TASK DIRECTIONS - From the entries below, copy out all lines holding "campus".

___ INFORMATION SHOWN

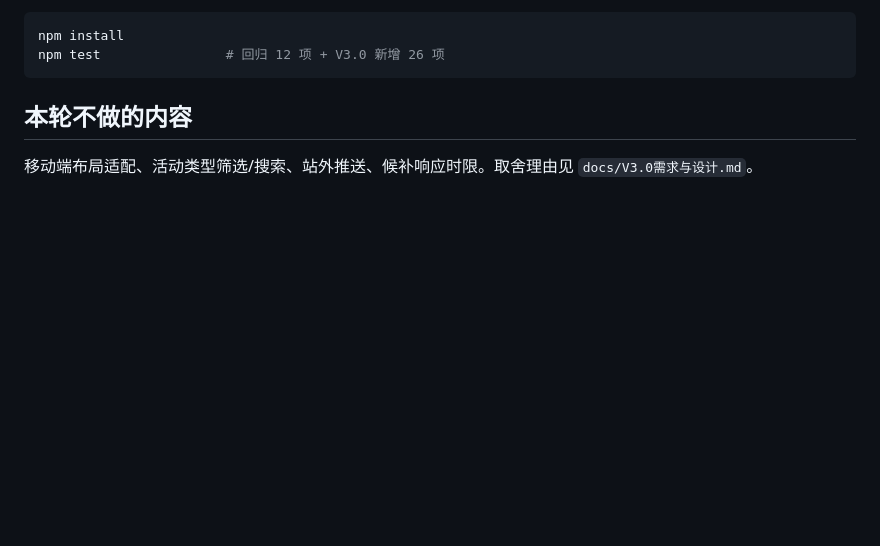
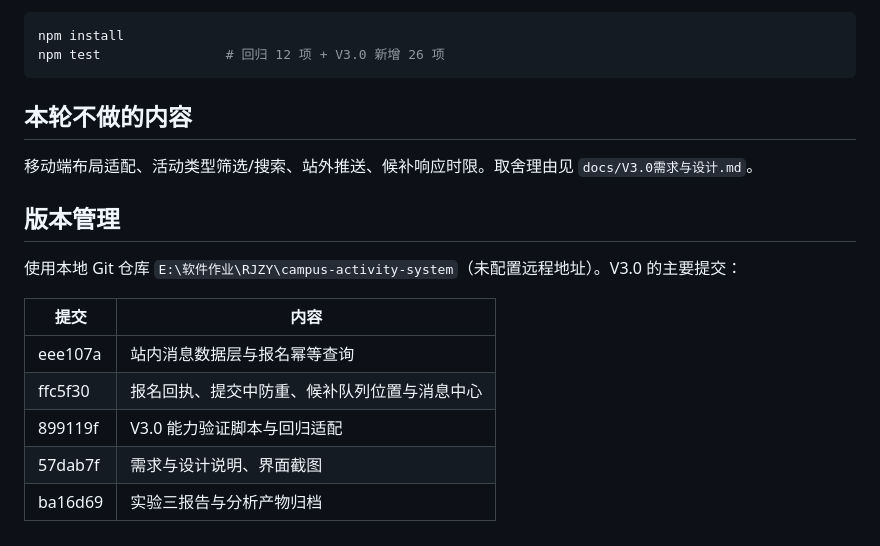
Before and after one commit to INKformXD/campus-activity-system, a Markdown page: README.md, the part around the change. GitHub-like rendering; blank space fills up the shorter version.

Commit message:
docs: README 补充版本管理与V3.0提交索引

```diff
--- a/README.md
+++ b/README.md
@@ -63,3 +63,15 @@ npm test                # 回归 12 项 + V3.0 新增 26 项
 ## 本轮不做的内容
 
 移动端布局适配、活动类型筛选/搜索、站外推送、候补响应时限。取舍理由见 `docs/V3.0需求与设计.md`。
+
+## 版本管理
+
+使用本地 Git 仓库 `E:\软件作业\RJZY\campus-activity-system`（未配置远程地址）。V3.0 的主要提交：
+
+| 提交 | 内容 |
+| --- | --- |
+| eee107a | 站内消息数据层与报名幂等查询 |
+| ffc5f30 | 报名回执、提交中防重、候补队列位置与消息中心 |
+| 899119f | V3.0 能力验证脚本与回归适配 |
+| 57dab7f | 需求与设计说明、界面截图 |
+| ba16d69 | 实验三报告与分析产物归档 |
```
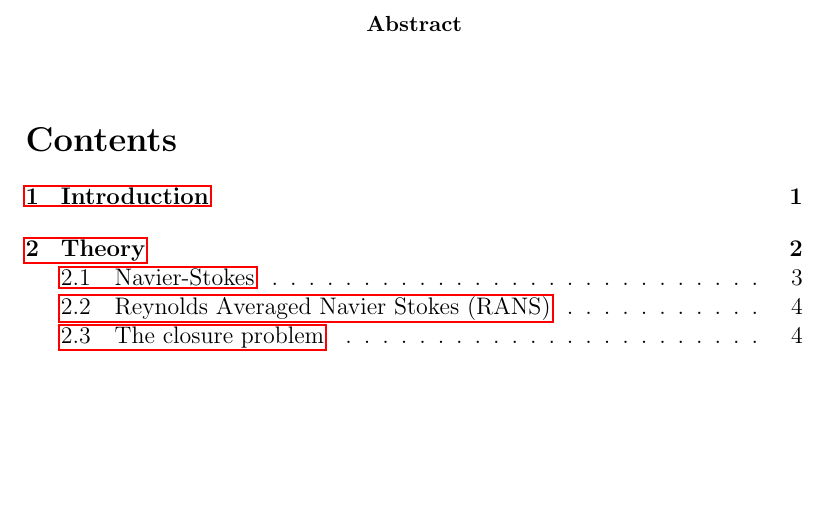
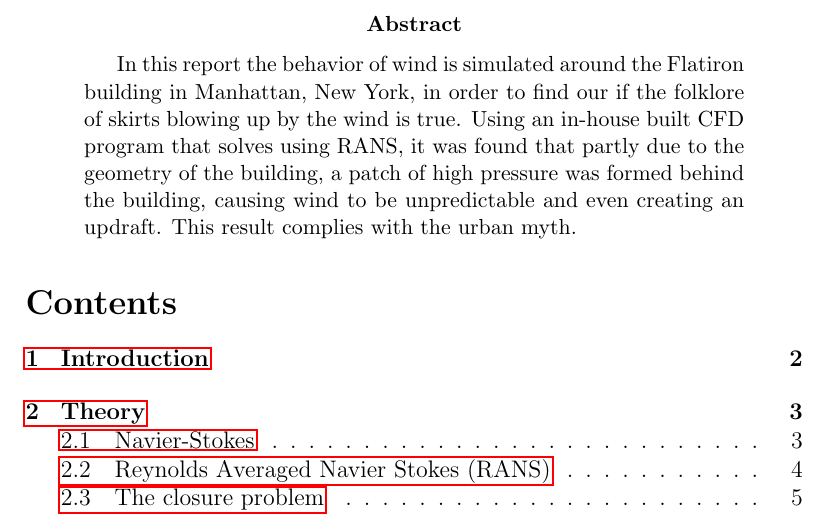
Before and after one commit to rubenb1993/RP-Wind-op-campus, a LaTeX paper (main.tex, which reads abstract.tex): part of page 2 of 20 before the commit and part of page 2 of 21 after it, cut so that both start at the same text, the shorter picture padded with empty space. Compiled offline with pdfLaTeX.

Commit message:
Added abstract
added abstract

```diff
--- a/abstract.tex
+++ b/abstract.tex
@@ -1,4 +1,3 @@
 \begin{abstract}
-
-
+In this report the behavior of wind is simulated around the Flatiron building in Manhattan, New York, in order to find our if the folklore of skirts blowing up by the wind is true. Using an in-house built CFD program that solves using RANS, it was found that partly due to the geometry of the building, a patch of high pressure was formed behind the building, causing wind to be unpredictable and even creating an updraft. This result complies with the urban myth.
 \end{abstract}
```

______

EXERCISE OUTPUT -
Before and after one commit to INKformXD/campus-activity-system, a Markdown page: README.md, the part around the change. GitHub-like rendering; blank space fills up the shorter version.
+使用本地 Git 仓库 `E:\软件作业\RJZY\campus-activity-system`（未配置远程地址）。V3.0 的主要提交：
Before and after one commit to rubenb1993/RP-Wind-op-campus, a LaTeX paper (main.tex, which reads abstract.tex): part of page 2 of 20 before the commit and part of page 2 of 21 after it, cut so that both start at the same text, the shorter picture padded with empty space. Compiled offline with pdfLaTeX.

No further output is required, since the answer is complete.